What happens when code has undefined behavior? There’s hundreds of ways code can have undefined behavior. What happens is completely up to the compiler. You should not depend on undefined behavior because compilers can completely change or delete sections of code. Since the behavior is undefined, then compilers can optimize code in ways you never intended.
I’ve known about undefined behavior for a long time. But this episode describes something that surprised me. I was not fully aware of the magnitude of the problem and the drastic steps that compilers can take. You really can’t depend on anything in your code once you enter undefined behavior.
And because compilers are getting better all the time, something that used to go undetected can suddenly change on you as the compiler decides to rewrite your code. Since it’s already undefined, then who’s to say that the compiler is wrong?
There’s a lot of really great videos online at cppcon.org about undefined behavior if you want to learn more. Just search for “cppcon undefined behavior” and you’ll find lots more information.
If you’d like to improve your coding skills even more, then you can find all my favorite books and resources at the Resources page.
Listen to the full episode for more details or read the full transcript below.
Undefined means that we don’t know what will happen.
I’ve been programming for a long time and have known about undefined behavior. But I just learned something new about undefined behavior that I want to share with you. This surprised me.
Let’s first recap what is undefined behavior and what causes it.
You can get into this situation in a lot of ways. I recently found out that the C language has about 200 documented cases leading to undefined behavior in your code. C++ has even more but they’re not documented all in one place.
None of this includes your own code or that of some library you’re using.
I’ve always known that you can’t rely on undefined behavior but what surprised me was that the compiler can decide to do whatever it wants when it detects undefined behavior. Since the behavior is already undefined, the compiler writers viewpoint is that the compiler can’t make things any worse. So what happens is the compiler can optimize your code. In other words, they actually use undefined behavior.
And compilers don’t just use undefined behavior in the same way, they’re getting better at it.
Code that used to work even though it relied on undefined behavior can sometimes stop when you upgrade your compiler. A new compiler can detect the undefined behavior and decide to reorder your code, skip function calls completely, exit out of your loops early, and who knows what else. The exact code generated by the compiler can change from one version to the next or even with different options.

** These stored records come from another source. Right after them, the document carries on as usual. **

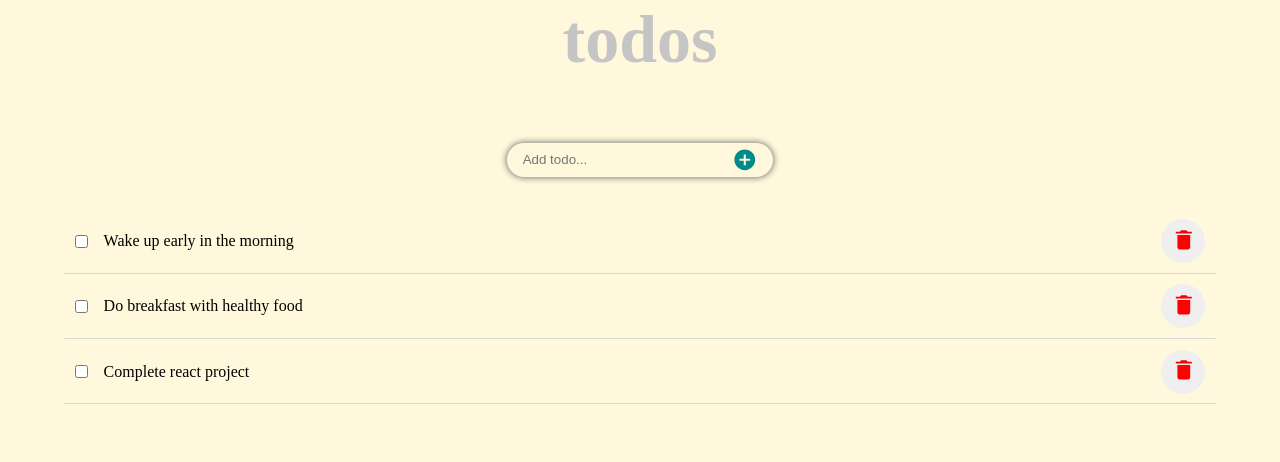
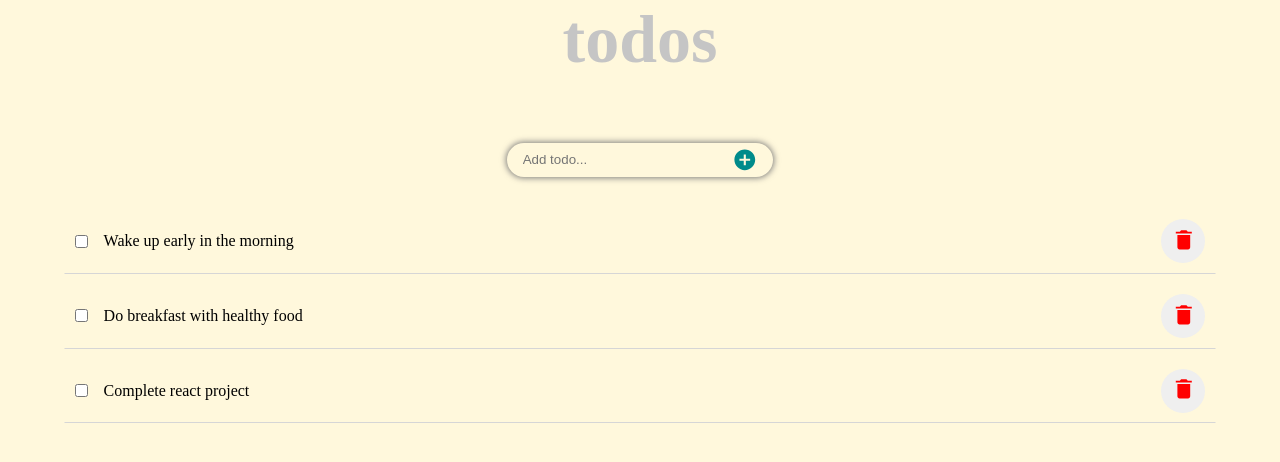
Before and after one commit to skyv26/react-todo-app-v1, a React (Create React App) app: page / in a window 1280 px wide. Shown: the top 462 px of the page. Built offline with nearby package versions, Linux system fonts and the light colour scheme.

Commit message:
Update style for `[TodoList]` component

```diff
--- a/src/components/TodoList/TodoList.js
+++ b/src/components/TodoList/TodoList.js
@@ -52,7 +52,7 @@ class TodoList extends React.Component {
   render() {
     const { items } = this.props;
     return (
-      <ul>
+      <ul className={style.TodoContainer}>
         {items.map((each, index) => (
           <li key={each.id} id={`todo-list-${index}`} className={style.List}>
             <div className={style.TodoListWrapper} id={`todo-wrapper-${index}`} role="presentation" onClick={(e) => { this.operationHandler(e, index); }}>
--- a/src/components/TodoList/TodoList.module.css
+++ b/src/components/TodoList/TodoList.module.css
@@ -1,3 +1,11 @@
+.TodoContainer {
+  display: flex;
+  flex-direction: column;
+  gap: 0.6rem;
+  height: 18rem;
+  overflow-y: scroll;
+}
+
 .List {
   display: flex;
   width: 100%;
```
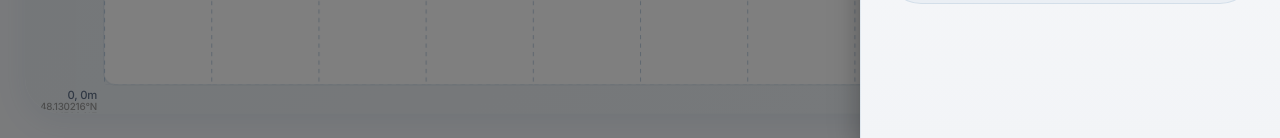
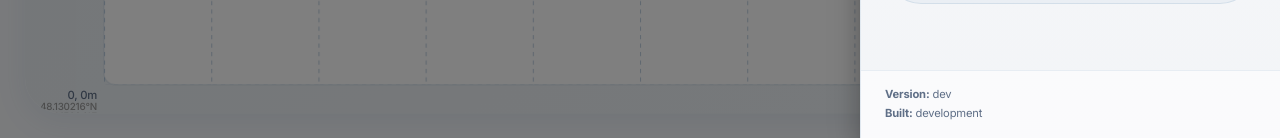
Before and after one commit to Cavea-GmbH/demo-ui, a React (Vite) app: page / in a window 1280 px wide. Both pictures are taken after a click on the button 1248 px from the left and 36 px from the top of the page. Shown: the part 662-800 px from the top of the page. Built offline with nearby package versions, Linux system fonts and the light colour scheme; no server answers.

Commit message:
added version info

```diff
--- a/src/components/Sidebar/Sidebar.tsx
+++ b/src/components/Sidebar/Sidebar.tsx
@@ -187,6 +187,41 @@ export default function Sidebar({
             </Box>
           )}
         </Box>
+
+        {/* Version and Build Information Footer */}
+        <Box
+          sx={{
+            borderTop: '1px solid',
+            borderColor: 'divider',
+            px: 3,
+            py: 2,
+            bgcolor: 'rgba(255, 255, 255, 0.6)',
+          }}
+        >
+          <Typography
+            variant="caption"
+            sx={{
+              display: 'block',
+              color: 'text.secondary',
+              fontSize: '0.7rem',
+              lineHeight: 1.4,
+              mb: 0.5,
+            }}
+          >
+            <strong>Version:</strong> {import.meta.env.VITE_BUILD_NUMBER || 'dev'}
+          </Typography>
+          <Typography
+            variant="caption"
+            sx={{
+              display: 'block',
+              color: 'text.secondary',
+              fontSize: '0.7rem',
+              lineHeight: 1.4,
+            }}
+          >
+            <strong>Built:</strong> {import.meta.env.VITE_BUILD_TIME ? new Date(import.meta.env.VITE_BUILD_TIME).toLocaleString() : 'development'}
+          </Typography>
+        </Box>
       </Box>
     </Drawer>
   );
```
Also changed, not shown: src/vite-env.d.ts (+9 -0 lines).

Compilers are able to detect undefined behavior based on possible misuse even if other factors would normally cause nothing bad to happen.
For example, there’s a method called memcpy, usually pronounced as “memcopy”, that copies data from one place in memory to another. It takes two pointers and an integer. One pointer points to the source of the data. Another pointer points to the destination. And the integer lets you control how much data will be copied. Now, if you call this method with the size set to zero, then it doesn’t matter what the source and destination point to. You’re saying don’t copy anything from over there to over here. But just the fact that the compiler notices you using null pointers means you’ve already entered undefined behavior.
To put this in terms of something from real life, let’s say that you visit an ice cream shop and tell the clerk that you’d like to purchase nothing. Does it really matter if you wanted to pay with fake monopoly money? No. Because you’re not really buying anything.
But if this was a compiler, it might decide that because you’re using fake money, then your behavior is undefined and it’s free to do whatever it wants. Maybe you walk away from the shop with all your real money mysteriously gone from your wallet. Or the secret service is waiting for you outside the shop for using counterfeit money. They arrest you even though you explain that you never actually tried to buy anything.
When writing code, it might seem like a good idea to make calls like this in a loop or during recursion. Maybe you know that the first time through the loop, everything will be okay and it simplifies your code so you don’t have to write special cases. The compiler might see this and decide to do whatever it wants. It might remove all this code as if you never wrote it at all.
Maybe you do notice that your program isn’t behaving like you thought it would.
What do you do?
Well, you start debugging. One way to debug is to add code that will print messages to a log file. You think that you can trust that if your code reaches some log statement, then it will print the message to a file. But if the bug is caused by undefined behavior, then the compiler might just decide to skip everything. Including your log statement. You’re looking through your log file and getting even more confused because it doesn’t make sense.
That’s the thing with undefined behavior. Once you get into this situation, anything is possible.
You can’t even rely on warning messages from your compiler. What would that message look like? “Hi, this is your compiler speaking and I noticed that this code might sometimes not behave correctly. So I decided to make it better by changing it for you.”
Here’s one specific case of undefined behavior.
This is actually the case that I found out about and was surprised by. It turns out that C++ says it’s undefined to take the address of a class member method in the std namespace.
Why would you ever want to do that?
Well, maybe you learn about something called bind that lets you store away some arguments to pass to a method and then call the bind object later with the remaining arguments. The bind object will take the arguments it already has plus the arguments you provide when you call the bind object and call the method with all the parameters it expects. In order to use bind, you need to give it the address of the method to call. This means if you try to bind the method push_back in a vector, you’ve just entered undefined behavior.
The compiler is then free to do whatever it wants including deleting all that code and pretending it was never written.
How will your program react to gaping holes in the code? That’s for you to worry about. The compiler did its job.
While researching this episode, I watched some really good videos from cppcon. Just search for cppcon undefined behavior. That’s c p p c o n.
One talk describes code that tries to use an initialized variable as a source for random numbers. We know that we can’t rely on memory containing any specific value unless we own that memory and have already written something there. To read a value from memory when nothing was ever written will return whatever value happens to already exist.
Well, the compiler can detect this case.
And it might decide to remove all your code that deals with the uninitialized memory and replace it with something that’s constant.
Since you can’t rely on any specific value, why not just give your code the same value without reading the memory? The compiler can generate smaller and faster code whenever your code tries to do something that it’s not supposed to.